LISTED RECORDS START

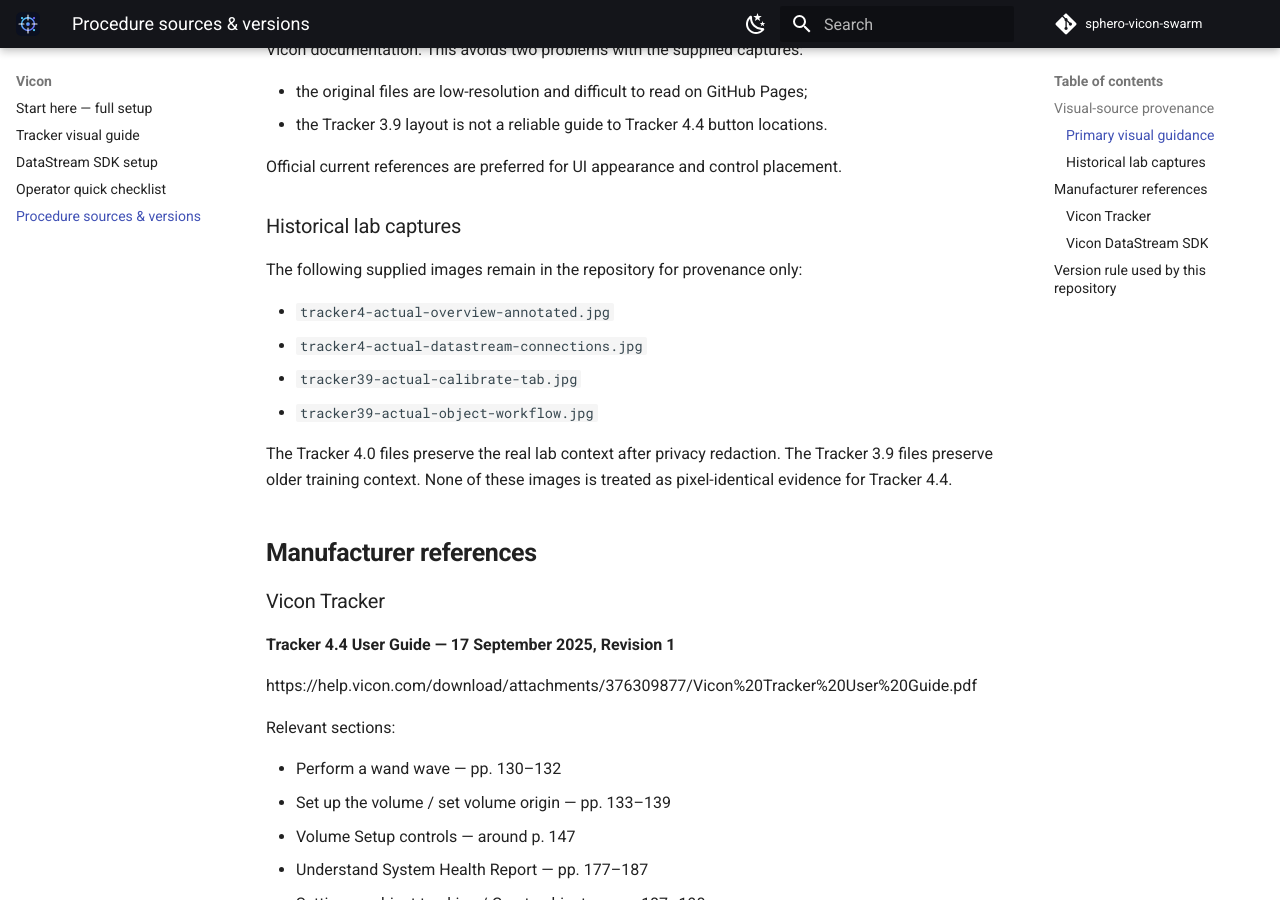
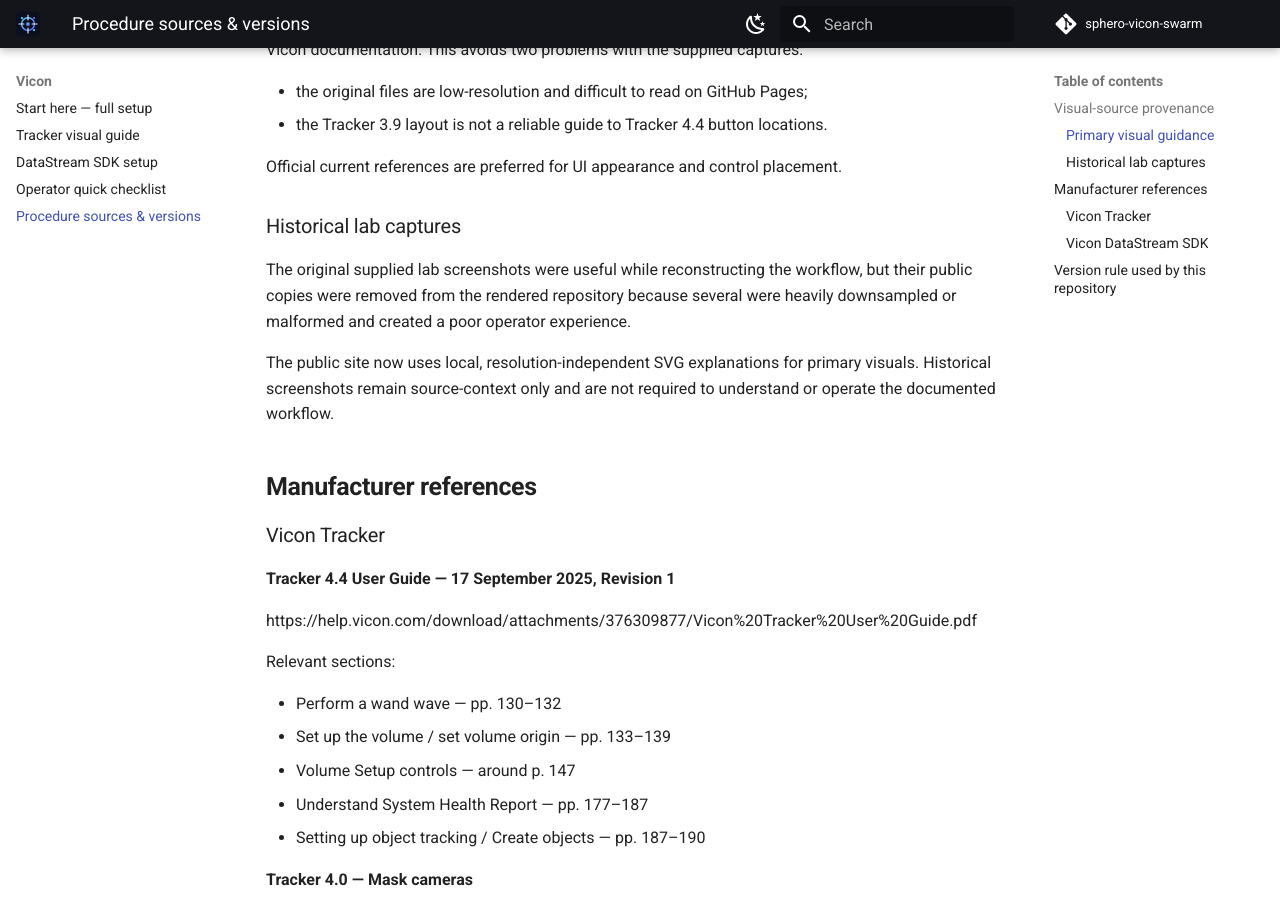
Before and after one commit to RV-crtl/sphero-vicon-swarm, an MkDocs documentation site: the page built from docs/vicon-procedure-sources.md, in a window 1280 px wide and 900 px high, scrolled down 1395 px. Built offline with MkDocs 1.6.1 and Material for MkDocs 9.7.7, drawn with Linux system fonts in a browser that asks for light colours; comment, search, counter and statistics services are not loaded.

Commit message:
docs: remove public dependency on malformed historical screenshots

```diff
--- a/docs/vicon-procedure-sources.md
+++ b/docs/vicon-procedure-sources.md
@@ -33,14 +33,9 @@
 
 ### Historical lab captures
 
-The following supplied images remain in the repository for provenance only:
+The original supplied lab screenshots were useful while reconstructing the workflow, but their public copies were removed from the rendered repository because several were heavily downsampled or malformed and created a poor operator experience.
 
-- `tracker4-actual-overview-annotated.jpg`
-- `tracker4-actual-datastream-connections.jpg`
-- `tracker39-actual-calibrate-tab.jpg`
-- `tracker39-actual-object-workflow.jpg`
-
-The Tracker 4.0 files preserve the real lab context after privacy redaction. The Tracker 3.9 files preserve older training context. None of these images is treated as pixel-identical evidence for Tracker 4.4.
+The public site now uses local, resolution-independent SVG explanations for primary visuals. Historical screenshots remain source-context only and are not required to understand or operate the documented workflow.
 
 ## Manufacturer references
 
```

LISTED RECORDS END

§ **EXERCISE DIRECTIONS**
Only the number is wanted: how many lines in the data include the string "actual"?

§ **PROBLEM SOLUTION**
4